Note-worthy Experiences Music Studio
F E A T U R E
Interview with Emilie Catlett
F E A T U R E
Interview with Emilie Catlett
What is your favorite genre of music?
Oof. It depends on my mood. Here is my honest answer:
While I have no scholarly evidence for this, I firmly believe that we forge our musical identities in our teens. My own musical tastes can be traced back to the 5 albums I played on loop between the ages of 12 and 18:
1. Billy Joel’s River of Dreams, 1993.
2. Crossing Bridges, 2004 with Mark O’Connor, Natalie Haas, and Carol Cook. I switched to
viola because of this album.
3. Ella and Louis, 1956
4. Elton John’s Goodbye Yellow Brick Road, 1973.
5. The Best of Fiddle Fever, 1990.
I should also mention that during these years, I played in several North Texas fiddle contests, so I listen to a lot of country music. Presently, my favorite tunes reflect my work more than they do my down-time. I’m currently writing a book about fiddle waltzes that made it to the Texas fiddle contests, and I’m arranging several of them for my viola duo. Bluegrass power-couple Bill Monroe and Kenny Baker occupy most of my headspace at this time. Next week, it could be someone else. While I enjoy playing classical music with my friends, I don’t listen to enough of it.
How old were you when you first learned to play an instrument?
My mother put me in piano lessons when I was 3 or 4. I don’t remember much about the lessons. I remember singing more than I practiced piano, actually. I’ve tried a little bit of everything when I was a kid: guitar, clarinet, saxophone. My two sisters and I started violin lessons at the same time. I

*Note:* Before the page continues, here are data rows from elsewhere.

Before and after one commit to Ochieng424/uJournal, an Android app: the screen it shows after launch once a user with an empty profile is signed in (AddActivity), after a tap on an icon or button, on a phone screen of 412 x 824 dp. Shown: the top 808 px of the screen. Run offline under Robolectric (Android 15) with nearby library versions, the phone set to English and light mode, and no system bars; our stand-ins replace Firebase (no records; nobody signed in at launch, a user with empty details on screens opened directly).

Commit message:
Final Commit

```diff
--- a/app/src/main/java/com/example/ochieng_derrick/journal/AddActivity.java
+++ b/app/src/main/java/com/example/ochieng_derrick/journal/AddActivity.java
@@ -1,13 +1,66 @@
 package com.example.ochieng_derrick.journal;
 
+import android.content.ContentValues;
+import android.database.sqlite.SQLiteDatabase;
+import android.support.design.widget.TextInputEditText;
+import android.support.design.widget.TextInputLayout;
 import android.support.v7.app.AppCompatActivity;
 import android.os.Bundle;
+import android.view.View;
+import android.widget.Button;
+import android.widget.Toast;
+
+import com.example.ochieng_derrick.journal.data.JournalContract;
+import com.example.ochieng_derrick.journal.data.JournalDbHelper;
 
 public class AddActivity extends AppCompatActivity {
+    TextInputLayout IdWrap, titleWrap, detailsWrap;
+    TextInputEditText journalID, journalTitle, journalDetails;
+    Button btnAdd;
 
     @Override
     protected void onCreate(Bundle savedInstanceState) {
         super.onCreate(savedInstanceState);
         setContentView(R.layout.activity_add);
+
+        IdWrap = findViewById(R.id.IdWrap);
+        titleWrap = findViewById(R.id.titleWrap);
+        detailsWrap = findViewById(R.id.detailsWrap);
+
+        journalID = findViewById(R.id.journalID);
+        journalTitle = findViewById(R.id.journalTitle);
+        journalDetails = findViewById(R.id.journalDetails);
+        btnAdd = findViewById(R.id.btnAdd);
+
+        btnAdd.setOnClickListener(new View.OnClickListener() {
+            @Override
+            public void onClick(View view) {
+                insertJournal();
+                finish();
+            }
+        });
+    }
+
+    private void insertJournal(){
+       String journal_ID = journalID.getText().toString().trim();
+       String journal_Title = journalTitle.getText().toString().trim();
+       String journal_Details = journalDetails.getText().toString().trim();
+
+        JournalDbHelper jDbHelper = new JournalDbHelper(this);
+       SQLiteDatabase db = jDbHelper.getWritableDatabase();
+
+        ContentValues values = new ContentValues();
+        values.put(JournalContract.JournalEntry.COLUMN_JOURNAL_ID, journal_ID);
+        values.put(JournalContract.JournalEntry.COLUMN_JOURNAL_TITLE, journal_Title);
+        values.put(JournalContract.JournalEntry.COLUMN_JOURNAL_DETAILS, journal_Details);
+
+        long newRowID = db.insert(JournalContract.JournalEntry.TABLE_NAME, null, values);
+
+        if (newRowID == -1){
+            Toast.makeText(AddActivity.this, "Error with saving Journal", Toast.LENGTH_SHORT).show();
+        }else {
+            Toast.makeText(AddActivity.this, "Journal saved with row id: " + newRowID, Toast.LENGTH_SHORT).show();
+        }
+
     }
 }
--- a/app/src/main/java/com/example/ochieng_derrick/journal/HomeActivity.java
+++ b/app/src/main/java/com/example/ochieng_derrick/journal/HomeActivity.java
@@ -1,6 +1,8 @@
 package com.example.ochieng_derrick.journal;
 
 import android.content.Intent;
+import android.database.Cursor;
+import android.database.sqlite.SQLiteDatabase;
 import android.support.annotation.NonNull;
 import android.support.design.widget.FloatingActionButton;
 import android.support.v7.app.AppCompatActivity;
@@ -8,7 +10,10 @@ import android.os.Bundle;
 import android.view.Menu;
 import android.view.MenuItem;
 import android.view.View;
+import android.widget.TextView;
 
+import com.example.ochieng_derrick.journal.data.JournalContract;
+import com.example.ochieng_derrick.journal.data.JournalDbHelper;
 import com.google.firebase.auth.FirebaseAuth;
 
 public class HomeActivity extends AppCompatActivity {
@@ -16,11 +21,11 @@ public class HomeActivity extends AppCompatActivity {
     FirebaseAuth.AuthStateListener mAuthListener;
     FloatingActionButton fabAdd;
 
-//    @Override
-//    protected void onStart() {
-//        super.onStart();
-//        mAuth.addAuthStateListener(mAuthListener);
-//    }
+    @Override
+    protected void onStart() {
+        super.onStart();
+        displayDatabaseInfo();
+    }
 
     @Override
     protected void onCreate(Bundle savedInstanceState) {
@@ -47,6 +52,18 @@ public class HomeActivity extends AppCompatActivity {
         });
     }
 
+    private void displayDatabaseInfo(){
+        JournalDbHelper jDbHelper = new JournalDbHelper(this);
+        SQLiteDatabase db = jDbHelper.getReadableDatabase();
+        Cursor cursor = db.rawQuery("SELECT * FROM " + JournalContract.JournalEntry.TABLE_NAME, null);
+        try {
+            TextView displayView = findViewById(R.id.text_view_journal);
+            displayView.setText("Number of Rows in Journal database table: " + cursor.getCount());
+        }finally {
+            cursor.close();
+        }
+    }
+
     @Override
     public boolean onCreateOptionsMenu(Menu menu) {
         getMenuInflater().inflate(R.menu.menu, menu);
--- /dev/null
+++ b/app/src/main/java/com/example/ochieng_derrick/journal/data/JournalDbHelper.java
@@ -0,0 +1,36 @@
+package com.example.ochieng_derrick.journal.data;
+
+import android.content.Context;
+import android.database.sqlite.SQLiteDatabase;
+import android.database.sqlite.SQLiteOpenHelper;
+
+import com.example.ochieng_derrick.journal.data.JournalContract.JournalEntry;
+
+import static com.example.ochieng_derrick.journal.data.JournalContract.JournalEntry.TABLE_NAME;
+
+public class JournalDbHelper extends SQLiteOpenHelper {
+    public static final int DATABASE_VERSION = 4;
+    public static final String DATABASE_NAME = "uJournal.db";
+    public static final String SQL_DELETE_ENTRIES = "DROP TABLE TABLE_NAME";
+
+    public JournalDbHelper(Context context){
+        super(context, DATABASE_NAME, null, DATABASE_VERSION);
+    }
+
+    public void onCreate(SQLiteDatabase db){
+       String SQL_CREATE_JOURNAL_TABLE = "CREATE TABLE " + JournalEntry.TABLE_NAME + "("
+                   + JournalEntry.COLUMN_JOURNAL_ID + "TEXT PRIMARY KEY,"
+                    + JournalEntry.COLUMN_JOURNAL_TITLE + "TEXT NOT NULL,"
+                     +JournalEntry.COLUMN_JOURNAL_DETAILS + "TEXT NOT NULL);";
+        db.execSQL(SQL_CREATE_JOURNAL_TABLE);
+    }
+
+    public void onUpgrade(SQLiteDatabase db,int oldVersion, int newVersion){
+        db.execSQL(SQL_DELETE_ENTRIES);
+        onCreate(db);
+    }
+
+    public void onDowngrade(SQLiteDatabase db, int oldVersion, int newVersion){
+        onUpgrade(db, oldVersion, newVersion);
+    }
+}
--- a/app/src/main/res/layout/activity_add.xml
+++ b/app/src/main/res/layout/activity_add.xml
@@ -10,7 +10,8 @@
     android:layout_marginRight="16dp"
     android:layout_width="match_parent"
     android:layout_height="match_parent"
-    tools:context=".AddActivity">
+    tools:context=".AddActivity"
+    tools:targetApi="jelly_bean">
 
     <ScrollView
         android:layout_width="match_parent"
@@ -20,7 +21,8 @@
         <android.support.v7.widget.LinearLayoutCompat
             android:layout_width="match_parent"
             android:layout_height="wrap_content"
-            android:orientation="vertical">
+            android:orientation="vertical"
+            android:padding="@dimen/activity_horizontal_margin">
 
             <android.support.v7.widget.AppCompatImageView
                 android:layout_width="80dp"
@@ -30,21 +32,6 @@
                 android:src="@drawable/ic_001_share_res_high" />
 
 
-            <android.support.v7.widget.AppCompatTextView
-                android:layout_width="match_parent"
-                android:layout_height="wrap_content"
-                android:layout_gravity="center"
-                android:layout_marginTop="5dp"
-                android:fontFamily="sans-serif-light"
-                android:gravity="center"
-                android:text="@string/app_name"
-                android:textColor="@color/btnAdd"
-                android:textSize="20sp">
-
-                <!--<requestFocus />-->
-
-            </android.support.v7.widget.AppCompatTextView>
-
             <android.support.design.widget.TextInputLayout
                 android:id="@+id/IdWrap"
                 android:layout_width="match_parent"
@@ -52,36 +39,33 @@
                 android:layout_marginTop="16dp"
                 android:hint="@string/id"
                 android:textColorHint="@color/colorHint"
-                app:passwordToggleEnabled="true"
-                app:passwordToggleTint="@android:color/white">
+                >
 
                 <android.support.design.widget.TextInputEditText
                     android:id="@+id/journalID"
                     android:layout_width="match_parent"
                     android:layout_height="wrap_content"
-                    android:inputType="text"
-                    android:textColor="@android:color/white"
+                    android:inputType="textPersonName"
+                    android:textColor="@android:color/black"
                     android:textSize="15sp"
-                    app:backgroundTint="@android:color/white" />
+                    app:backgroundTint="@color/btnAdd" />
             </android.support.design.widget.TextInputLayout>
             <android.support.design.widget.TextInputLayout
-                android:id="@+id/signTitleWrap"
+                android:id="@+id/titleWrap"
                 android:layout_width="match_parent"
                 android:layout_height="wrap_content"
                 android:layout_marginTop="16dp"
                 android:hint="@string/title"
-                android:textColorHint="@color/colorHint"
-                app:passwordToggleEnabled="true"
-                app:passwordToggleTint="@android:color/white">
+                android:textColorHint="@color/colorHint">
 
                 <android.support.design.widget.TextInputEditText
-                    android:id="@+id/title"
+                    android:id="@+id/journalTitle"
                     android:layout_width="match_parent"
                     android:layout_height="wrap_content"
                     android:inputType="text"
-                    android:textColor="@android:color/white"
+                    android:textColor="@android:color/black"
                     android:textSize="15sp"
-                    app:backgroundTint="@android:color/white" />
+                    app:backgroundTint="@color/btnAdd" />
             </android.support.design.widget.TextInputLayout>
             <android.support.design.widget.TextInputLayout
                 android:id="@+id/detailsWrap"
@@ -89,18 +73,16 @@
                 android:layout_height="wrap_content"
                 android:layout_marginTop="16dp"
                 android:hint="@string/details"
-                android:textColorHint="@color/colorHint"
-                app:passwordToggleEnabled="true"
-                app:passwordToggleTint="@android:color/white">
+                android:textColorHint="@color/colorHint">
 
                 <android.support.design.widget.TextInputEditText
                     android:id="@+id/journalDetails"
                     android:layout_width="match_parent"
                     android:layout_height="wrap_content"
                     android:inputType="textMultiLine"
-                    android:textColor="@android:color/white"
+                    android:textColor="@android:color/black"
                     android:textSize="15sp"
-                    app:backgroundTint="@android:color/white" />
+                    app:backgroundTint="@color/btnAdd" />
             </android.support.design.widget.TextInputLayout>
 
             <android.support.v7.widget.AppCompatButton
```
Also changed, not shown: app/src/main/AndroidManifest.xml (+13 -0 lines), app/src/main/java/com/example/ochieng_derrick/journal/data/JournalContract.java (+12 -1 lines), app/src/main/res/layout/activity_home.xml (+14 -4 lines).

was an older beginner at 9. Violin was the instrument that stuck...until I got my hands on a viola.
Who were some of your most inspiring teachers?
This is a tough one for me to answer, but I feel like it’s such an important question. I’ve had the privilege of studying with some amazing musicians: classical, folk, and jazz. I have also had some incredibly challenging experiences with teachers, and I think these are just as important as the amazing ones. Three stick out, though. My old fiddle teacher, Dale Morris Sr, (“Waltz King” of Texas) taught me how to put my heart into my music. I wish I could put his speaking voice on the page, because it’s this slow, thick, small town Texas way of speaking. He phrases things just like he speaks, and my
time with him left quite a mark on my playing. The accent is certainly present in all of my work, but I think that makes me unique. Wayne Brooks was my Houston viola teacher. Here, I might get a little bit vulnerable. Mr. Brooks is an incredible violist, with a long career in the Houston Symphony. Many of his students move on to similar careers. I was not one of those students. I had almost no real classical strings experience when he took me into his studio; when we parted ways, I still had some technical mountains to climb. It was a challenging relationship at times, but I learned how to work my tail off. Rictor Noren was my Boston Conservatory teacher. In the two years we worked together, I went from a violist who worked really hard to hide her fiddling “accent,” to one who embraces her diverse musical identity. Mr. Noren gave me a space to just be unconventional, while still holding my
technique to high standards.
What is your advice for students who want to learn a new instrument or improve their
First, you should just go for it. Life is too short to not try the sound that you’re really drawn to. My second piece of advice comes from a dear friend and colleague of mine, Andy Reiner: “embrace the suck.” In order to become really good at something, we have to first be really bad at it. Learning to play an instrument is not always an amazing experience, and we will all go through periods of really hard work. Honestly, sometimes we are going to really feel like we “suck,” but that does not have to mean that it’s not worth the effort. Again, life is too short for us not to forgive ourselves for not immediately being “good” at something. Third, and last: spend time playing the things that you like. That can be something you learned in earlier lessons, a theme from a movie, or a really cool instrumental solo you heard in that new song you like. Learning to play an instrument can sometimes be a real slog, so you need to keep things you like to play in your back pocket.
When you are not performing or teaching what do you like to do?
Oh, I do a lot of things. I love to be outside, so I hike 5-6 miles every morning. I live very close to Ponkapoag Pond, so that’s my usual route. I closely follow the Great British Bake-off, because I enjoy a good baking challenge.. For those of you who are 21 and up, I brew my own cider and limoncello.;-) I do all of this while listening to audiobooks and podcasts, but my tastes are generally pretty spooky. I am also known to occasionally play Magic the Gathering and Dungeons and Dragons.
To learn more about Emilie, visit her Teacher Page.